[Stored items]
------------------------------------

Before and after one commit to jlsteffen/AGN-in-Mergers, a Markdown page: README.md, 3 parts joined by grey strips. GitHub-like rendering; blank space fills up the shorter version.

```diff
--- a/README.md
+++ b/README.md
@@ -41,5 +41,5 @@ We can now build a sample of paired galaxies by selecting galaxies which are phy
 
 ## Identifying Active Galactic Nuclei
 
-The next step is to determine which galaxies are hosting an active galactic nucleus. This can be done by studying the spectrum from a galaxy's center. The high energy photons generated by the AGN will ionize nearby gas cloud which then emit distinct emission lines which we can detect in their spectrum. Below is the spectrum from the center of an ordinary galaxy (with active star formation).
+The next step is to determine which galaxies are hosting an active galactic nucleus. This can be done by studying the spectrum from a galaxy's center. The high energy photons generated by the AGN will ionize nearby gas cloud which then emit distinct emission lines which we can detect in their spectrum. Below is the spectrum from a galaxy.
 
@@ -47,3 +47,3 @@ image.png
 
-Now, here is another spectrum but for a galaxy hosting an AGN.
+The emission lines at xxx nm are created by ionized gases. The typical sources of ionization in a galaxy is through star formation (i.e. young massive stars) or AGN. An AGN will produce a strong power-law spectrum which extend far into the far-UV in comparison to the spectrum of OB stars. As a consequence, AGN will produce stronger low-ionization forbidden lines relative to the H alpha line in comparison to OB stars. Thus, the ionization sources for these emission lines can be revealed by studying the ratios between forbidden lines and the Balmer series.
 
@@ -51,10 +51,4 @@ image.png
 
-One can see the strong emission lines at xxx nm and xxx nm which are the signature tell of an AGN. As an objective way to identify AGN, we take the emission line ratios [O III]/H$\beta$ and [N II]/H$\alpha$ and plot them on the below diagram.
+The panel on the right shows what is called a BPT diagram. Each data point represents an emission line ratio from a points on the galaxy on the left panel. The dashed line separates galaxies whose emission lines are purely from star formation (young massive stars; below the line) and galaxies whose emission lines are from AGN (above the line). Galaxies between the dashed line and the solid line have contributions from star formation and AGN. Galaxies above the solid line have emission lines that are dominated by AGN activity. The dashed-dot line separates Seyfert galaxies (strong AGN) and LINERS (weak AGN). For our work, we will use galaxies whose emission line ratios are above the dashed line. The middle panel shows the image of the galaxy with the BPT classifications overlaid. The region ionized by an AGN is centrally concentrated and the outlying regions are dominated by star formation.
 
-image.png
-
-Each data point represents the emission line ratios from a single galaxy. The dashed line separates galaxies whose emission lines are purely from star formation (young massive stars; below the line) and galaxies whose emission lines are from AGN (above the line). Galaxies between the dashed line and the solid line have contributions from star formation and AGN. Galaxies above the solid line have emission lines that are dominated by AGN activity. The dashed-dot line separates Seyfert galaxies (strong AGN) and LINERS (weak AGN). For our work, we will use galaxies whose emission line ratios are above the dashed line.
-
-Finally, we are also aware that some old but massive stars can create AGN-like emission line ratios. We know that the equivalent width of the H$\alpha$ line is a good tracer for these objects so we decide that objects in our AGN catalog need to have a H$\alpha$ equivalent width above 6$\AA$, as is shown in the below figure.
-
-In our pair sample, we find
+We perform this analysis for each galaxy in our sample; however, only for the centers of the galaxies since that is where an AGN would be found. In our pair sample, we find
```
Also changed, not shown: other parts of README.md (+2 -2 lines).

------------------------------------

__Task description__: Tally the lines in the records that hold the word "find". Give only the total.

__Output of the task__: 2